First you must install the server packages.

$ sudo apt-get install portmap nfs-kernel-server

Now decide which directories to share using NFS.

$ sudo nano /etc/exports

Use the following lines to add NFS shares in a variety of styles.

/path/to/directory 192.168.1.2(ro,insecure,async,no_subtree_check) 192.168.1.3(ro,insecure,async,no_subtree_check) /path/to/other/directory 192.168.1.0/255.255.255.0(ro,insecure,sync,no_subtree_check)

These are read only examples, replace ro with rw to enable writing.
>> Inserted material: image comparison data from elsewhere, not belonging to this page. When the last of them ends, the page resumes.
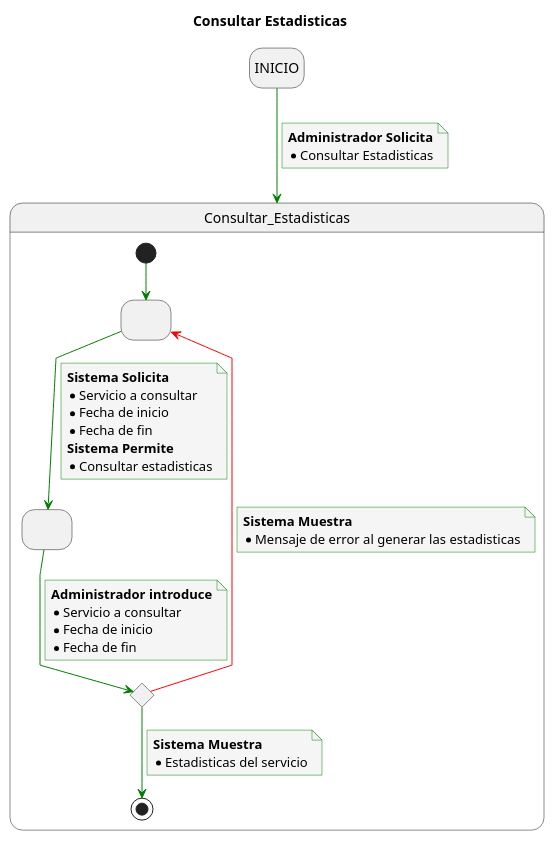
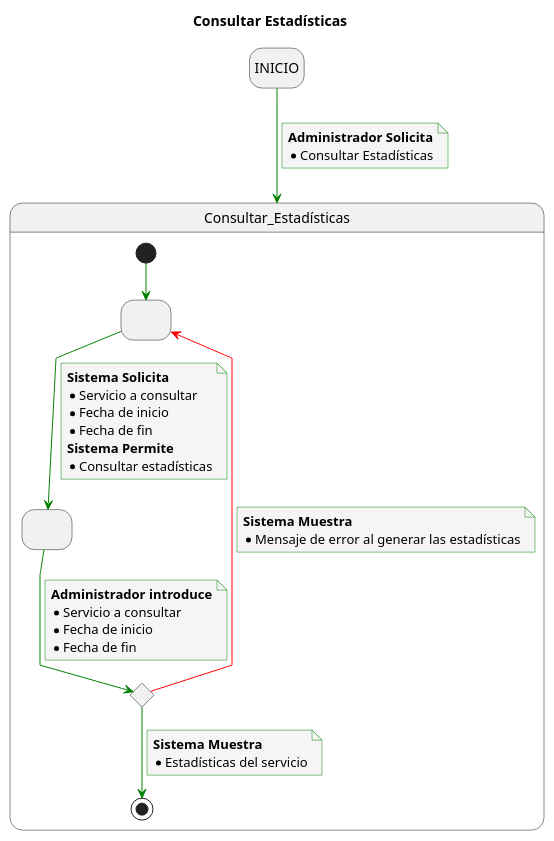
The diagram in Caso_de_Uso/Casos_de_Uso/Usuarios/Administrador/Consultar_Estadisticas/Estadisticas.puml (mmasias/23-24-IdSw1-SDR), drawn with PlantUML before and after one commit. The commit also changed 63 other files, not shown here.

```diff
--- a/Caso_de_Uso/Casos_de_Uso/Usuarios/Administrador/Consultar_Estadisticas/Estadisticas.puml
+++ b/Caso_de_Uso/Casos_de_Uso/Usuarios/Administrador/Consultar_Estadisticas/Estadisticas.puml
@@ -1,59 +1,59 @@
 @startuml
-title Consultar Estadisticas
+title Consultar Estadísticas
 
 skinparam {
     NoteBackgroundColor #whiteSmoke
     ArrowColor #green
     NoteBorderColor #green
     linetype polyline
 }
 
 hide empty description
 
 state startState as "INICIO"
 
-startState --> Consultar_Estadisticas
+startState --> Consultar_Estadísticas
 note on link
     <b>Administrador Solicita</b>
-    * Consultar Estadisticas
+    * Consultar Estadísticas
 end note
 
-state Consultar_Estadisticas{
+state Consultar_Estadísticas{
 state 2 as " "
 state 3 as " "
 state 4 <<choice>>
 
 [*] -down-> 2
 
 2 -down-> 3
 note on link
 <b>Sistema Solicita</b>
 * Servicio a consultar
 * Fecha de inicio
 * Fecha de fin
 <b>Sistema Permite</b>
-* Consultar estadisticas
+* Consultar estadísticas
 end note
 
 3 -down-> 4
 note on link
 <b>Administrador introduce</b>
 * Servicio a consultar
 * Fecha de inicio
 * Fecha de fin
 end note
 
 4 -down-> [*]
 note on link
 <b>Sistema Muestra</b>
-* Estadisticas del servicio
+* Estadísticas del servicio
 end note
 
 4 -[#red]-> 2
 note on link
 <b>Sistema Muestra</b>
-* Mensaje de error al generar las estadisticas
+* Mensaje de error al generar las estadísticas
 end note
 
 }
 @enduml
```
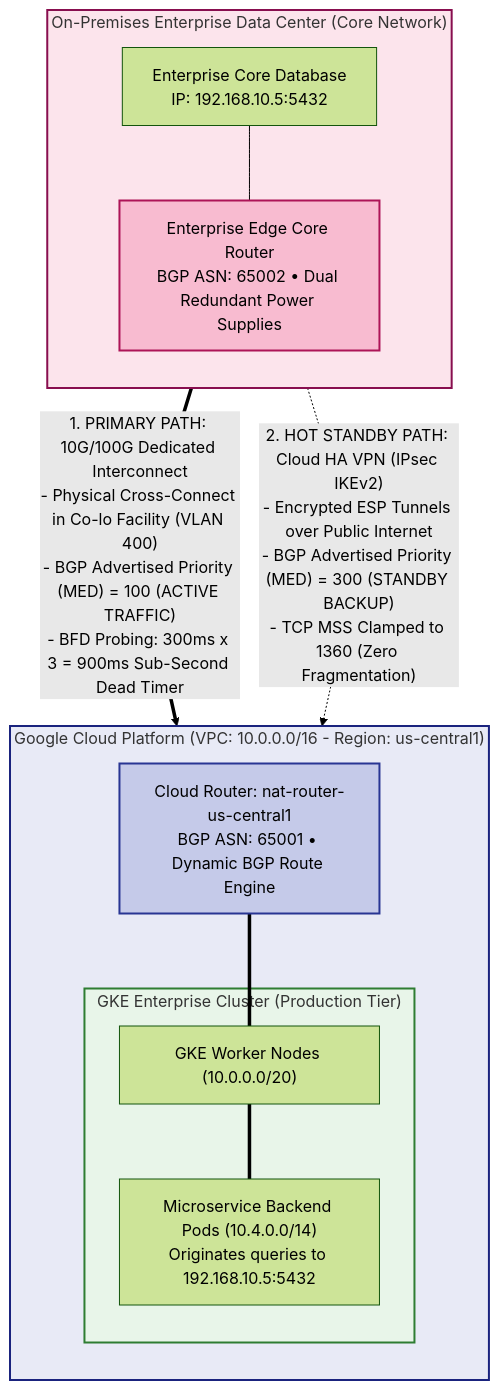
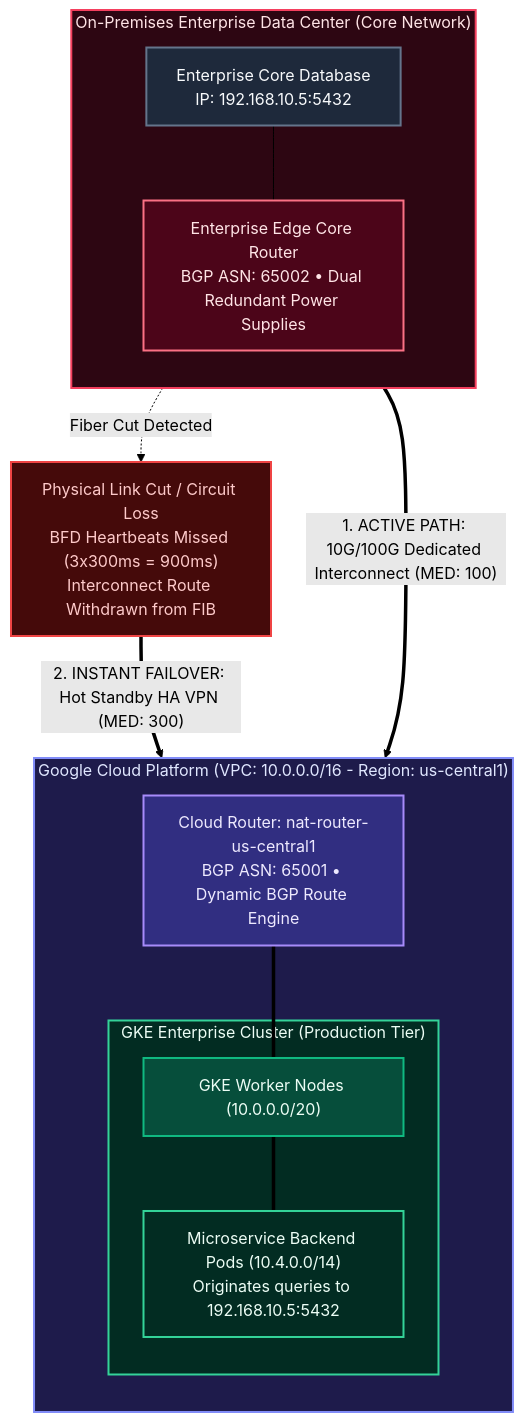
Diagram 11 of 15 in kubernetes/networking-shell-command.md (Chief-Strategist-J/gcd), drawn with Mermaid (forest theme) before and after one commit. The commit also changed other lines of this file, not shown here.

Commit message:
fix(mermaid): resolve syntax parse errors and apply dark theme colors with clear error pathways

````diff
--- a/kubernetes/networking-shell-command.md
+++ b/kubernetes/networking-shell-command.md
@@ -1686,32 +1706,38 @@
 ```mermaid
 graph TB
     subgraph ONPREM["On-Premises Enterprise Data Center (Core Network)"]
         direction TB
         OnPremRouter["Enterprise Edge Core Router<br/>BGP ASN: 65002 • Dual Redundant Power Supplies"]
         OnPremDB["Enterprise Core Database<br/>IP: 192.168.10.5:5432"]
         OnPremDB --- OnPremRouter
     end
 
     subgraph GCP["Google Cloud Platform (VPC: 10.0.0.0/16 - Region: us-central1)"]
         direction TB
         CloudRouter["Cloud Router: nat-router-us-central1<br/>BGP ASN: 65001 • Dynamic BGP Route Engine"]
         
         subgraph WORKLOADS["GKE Enterprise Cluster (Production Tier)"]
             GKENodes["GKE Worker Nodes (10.0.0.0/20)"]
             GKEPods["Microservice Backend Pods (10.4.0.0/14)<br/>Originates queries to 192.168.10.5:5432"]
             GKENodes === GKEPods
         end
 
         CloudRouter === GKENodes
     end
 
-    OnPremRouter == "1. PRIMARY PATH: 10G/100G Dedicated Interconnect<br/>- Physical Cross-Connect in Co-lo Facility (VLAN 400)<br/>- BGP Advertised Priority (MED) = 100 (ACTIVE TRAFFIC)<br/>- BFD Probing: 300ms x 3 = 900ms Sub-Second Dead Timer" ==> CloudRouter
+    InterconnectDown["Physical Link Cut / Circuit Loss<br/>BFD Heartbeats Missed (3x300ms = 900ms)<br/>Interconnect Route Withdrawn from FIB"]
 
-    OnPremRouter -. "2. HOT STANDBY PATH: Cloud HA VPN (IPsec IKEv2)<br/>- Encrypted ESP Tunnels over Public Internet<br/>- BGP Advertised Priority (MED) = 300 (STANDBY BACKUP)<br/>- TCP MSS Clamped to 1360 (Zero Fragmentation)" .-> CloudRouter
+    OnPremRouter == "1. ACTIVE PATH: 10G/100G Dedicated Interconnect (MED: 100)" ==> CloudRouter
+    OnPremRouter -.->|"Fiber Cut Detected"| InterconnectDown
+    InterconnectDown ==>|"2. INSTANT FAILOVER: Hot Standby HA VPN (MED: 300)"| CloudRouter
 
-    style ONPREM fill:#fce4ec,stroke:#880e4f,stroke-width:2px
-    style GCP fill:#e8eaf6,stroke:#1a237e,stroke-width:2px
-    style OnPremRouter fill:#f8bbd0,stroke:#ad1457,stroke-width:2px
-    style CloudRouter fill:#c5cae9,stroke:#283593,stroke-width:2px
-    style WORKLOADS fill:#e8f5e9,stroke:#2e7d32,stroke-width:2px
+    style ONPREM fill:#2d0612,stroke:#f43f5e,stroke-width:2px,color:#ffe4e6
+    style OnPremRouter fill:#4c0519,stroke:#fb7185,stroke-width:2px,color:#ffe4e6
+    style OnPremDB fill:#1e293b,stroke:#64748b,stroke-width:2px,color:#f8fafc
+    style GCP fill:#1e1b4b,stroke:#818cf8,stroke-width:2px,color:#e0e7ff
+    style CloudRouter fill:#312e81,stroke:#a78bfa,stroke-width:2px,color:#ede9fe
+    style WORKLOADS fill:#022c22,stroke:#34d399,stroke-width:2px,color:#ecfdf5
+    style GKENodes fill:#064e3b,stroke:#10b981,stroke-width:2px,color:#ecfdf5
+    style GKEPods fill:#022c22,stroke:#34d399,stroke-width:2px,color:#ecfdf5
+    style InterconnectDown fill:#450a0a,stroke:#ef4444,stroke-width:2px,color:#fecaca
 ```
````
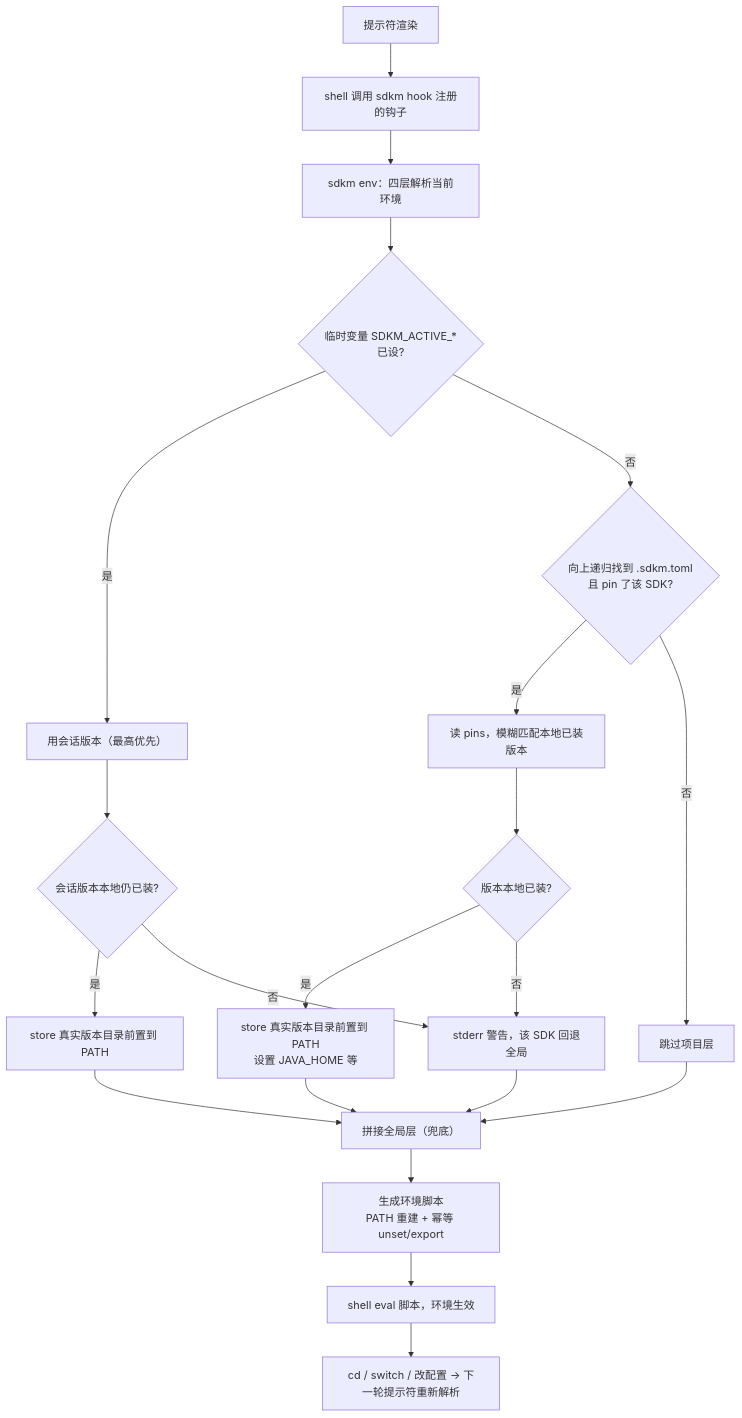
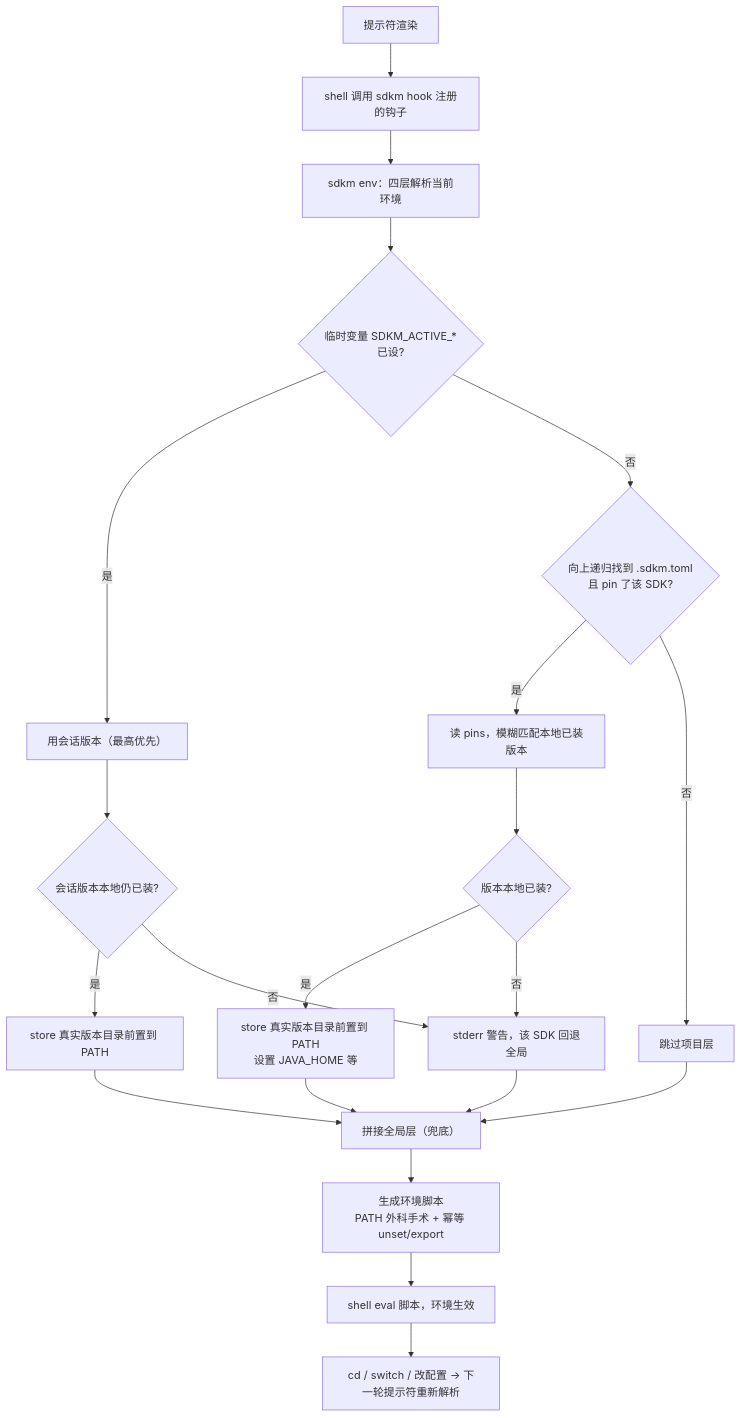
One commit to borenchan/sdkmate changed the first of 2 diagrams in docs/usage.md. Above: the diagram before and after it, drawn with Mermaid. The commit also changed other lines of this file and 12 other files, not shown here.

````diff
--- a/docs/usage.md
+++ b/docs/usage.md
@@ -249,23 +249,23 @@
 ```mermaid
 flowchart TD
     A["提示符渲染"] --> B["shell 调用 sdkm hook 注册的钩子"]
     B --> C["sdkm env：四层解析当前环境"]
     C --> D{"临时变量 SDKM_ACTIVE_*<br/>已设?"}
     D -->|"是"| E["用会话版本（最高优先）"]
     D -->|"否"| F{"向上递归找到 .sdkm.toml<br/>且 pin 了该 SDK?"}
     F -->|"是"| G["读 pins，模糊匹配本地已装版本"]
     F -->|"否"| H["跳过项目层"]
     G --> I{"版本本地已装?"}
     I -->|"是"| J["store 真实版本目录前置到 PATH<br/>设置 JAVA_HOME 等"]
     I -->|"否"| K["stderr 警告，该 SDK 回退全局"]
     E --> L{"会话版本本地仍已装?"}
     L -->|"是"| E2["store 真实版本目录前置到 PATH"]
     L -->|"否"| K
     E2 --> M["拼接全局层（兜底）"]
     H --> M
     J --> M
     K --> M
-    M --> N["生成环境脚本<br/>PATH 重建 + 幂等 unset/export"]
+    M --> N["生成环境脚本<br/>PATH 外科手术 + 幂等 unset/export"]
     N --> O["shell eval 脚本，环境生效"]
     O --> P["cd / switch / 改配置 → 下一轮提示符重新解析"]
 ```
````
Obviously mentioning IPs only really works if the target computers use static IPs. The insecure option means that NFS doesn't care about the user ID which makes Ubuntu to Mac NFS connections work much better.

To create NFS exports accessible to any computer use the following syntax:

/path/to/a/directory 192.168.1.0/24(ro,insecure,async,no_subtree_check)

Whenever you change the exports file, run the following command.

$ sudo exportfs -ra

For clients, you must install extra packages.

$ sudo apt-get install portmap nfs-common

I prefer to mount the NFS shares at boot so I add the following line to /etc/fstab.

ip.address.of.server:/path/to/share/on/server /mount/path nfs ro,soft,intr 0 0

Again, swap ro for rw if you want to write.

It is possible for an ubuntu installation to be both server and client.

Reference here